Examples of policing the female body include dress codes, abortion treated as a policy instead of a personal decision, and claims by survivors of sexual assault are dismissed.
Holding victims responsible for crimes committed against them is just one example of the litany of damaging contradictions surrounding female sexuality. Our patriarchal society continues to instill in girls the belief that their worth depends on their ability to satisfy men’s sexual desires.
This notion exists at the same time that girls’ bodies are treated as a danger and a heavy temptation. At the Orthodox temple I attended, my sister and I had to cover our shoulders and show minimal skin because of the belief that our bodies were not holy and should not be visible in holy places. Since most traditional religions are patriarchal, it follows that as a woman I would be viewed in a humiliating way, but subconsciously rules like this instill in girls the belief that as a woman, your body is bulky and should be covered.
Although I no longer participate in an organized religion, it is essential to control the female body through dress codes. Last week, after I had just arrived at school, the first interaction I had was being berated by a teacher for what I was wearing. He asked, “Did you get the memo about not showing your belly at school?” I was wearing my brother’s sweatpants that day, which were loose on me and slipped to reveal an inch of skin.
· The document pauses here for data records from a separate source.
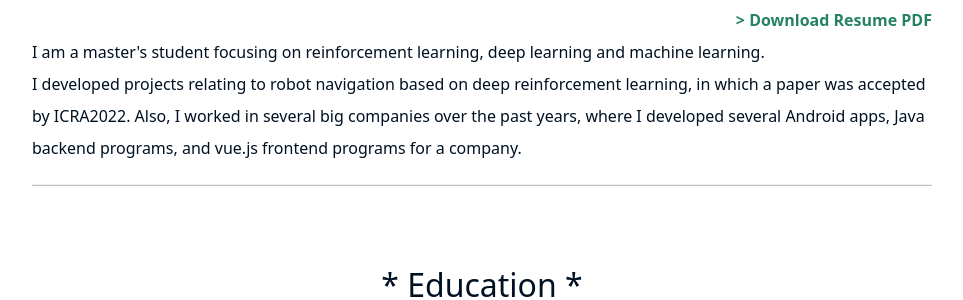
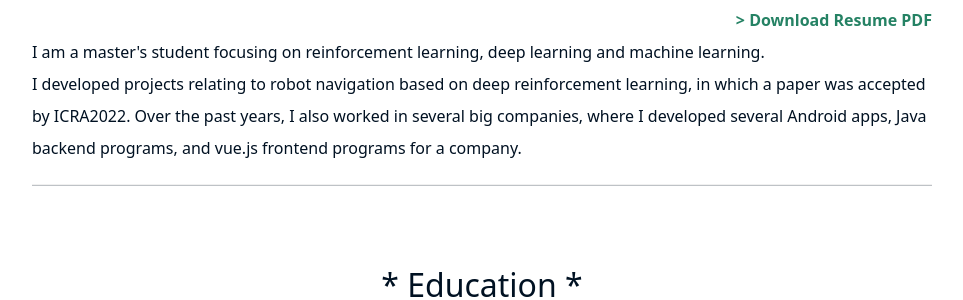
Before and after one commit to weixians/weixians.github.io, a Jekyll site: the page built from about_me.html, in a window 1280 px wide and 900 px high. Shown: the part 284-584 px from the top of the window, without its empty margins (158-1121 px from the left). Built offline with Jekyll 4.4.1, drawn with Linux system fonts in a browser that asks for light colours.

Commit message:
change content

```diff
--- a/about_me.html
+++ b/about_me.html
@@ -70,7 +70,7 @@ subtitle:
     I am a master's student focusing on reinforcement learning, deep learning and machine learning.<br>
     I developed projects relating to robot navigation based on
     deep reinforcement learning, in which a paper was accepted by ICRA2022.
-    Also, I worked in several big companies over the past years, where I developed several Android apps,
+    Over the past years, I also worked in several big companies, where I developed several Android apps,
     Java backend programs, and vue.js frontend programs for a company.
 </p>
 <hr class="solid category-divider"/>
```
I’m so tired of dressing and straightening up thinking about my body as something that deserves unwanted attention and scolding. Like gender, sexuality is something other people press me for. I didn’t wear my brother’s sweatpants to sexualize myself. I wore them because they were comfortable. This example is indicative of a larger problem: My brother has the privilege of wearing what he wants, while I don’t have the same privilege because boys may find my clothes âprovocativeâ or âdistractingâ. Instead of perpetuating the masculine gaze by reinforcing the phrase “boys will be boys”, why not hold boys responsible for not sexualizing their classmates?
It is commonly accepted that inequality problems are separate and can be solved separately. But this is incorrect. Sexism and environmental injustice are closely linked. The Earth is exploited in the same way as women. The Earth has been deforested, polluted, burned, destroyed, drilled and mined; Earth has been violated.
The Incels – the online community of men who express their frustration at their inability to sexually attract women – reflects the attitude we, as a society, have taken towards Earth. The incels feel that women owe them sex, that it is their birthright. Likewise, our patriarchal society views the Earth as an abundance to which humanity is entitled. This is yet another contradiction of the patriarchy. Men feel allowed to have sex while girls feel ashamed of their sexuality.
The masculine gaze can separate a pair of twins, but I cannot separate it completely from my identity. I know that I will probably spend most of my life purging myself of the male gaze, and I am waiting for the person I will be when I have learned to love myself without the conditions that patriarchy has placed on me.
Aviva Nathan will attend United World College as a junior this fall. Contact her at [email protected]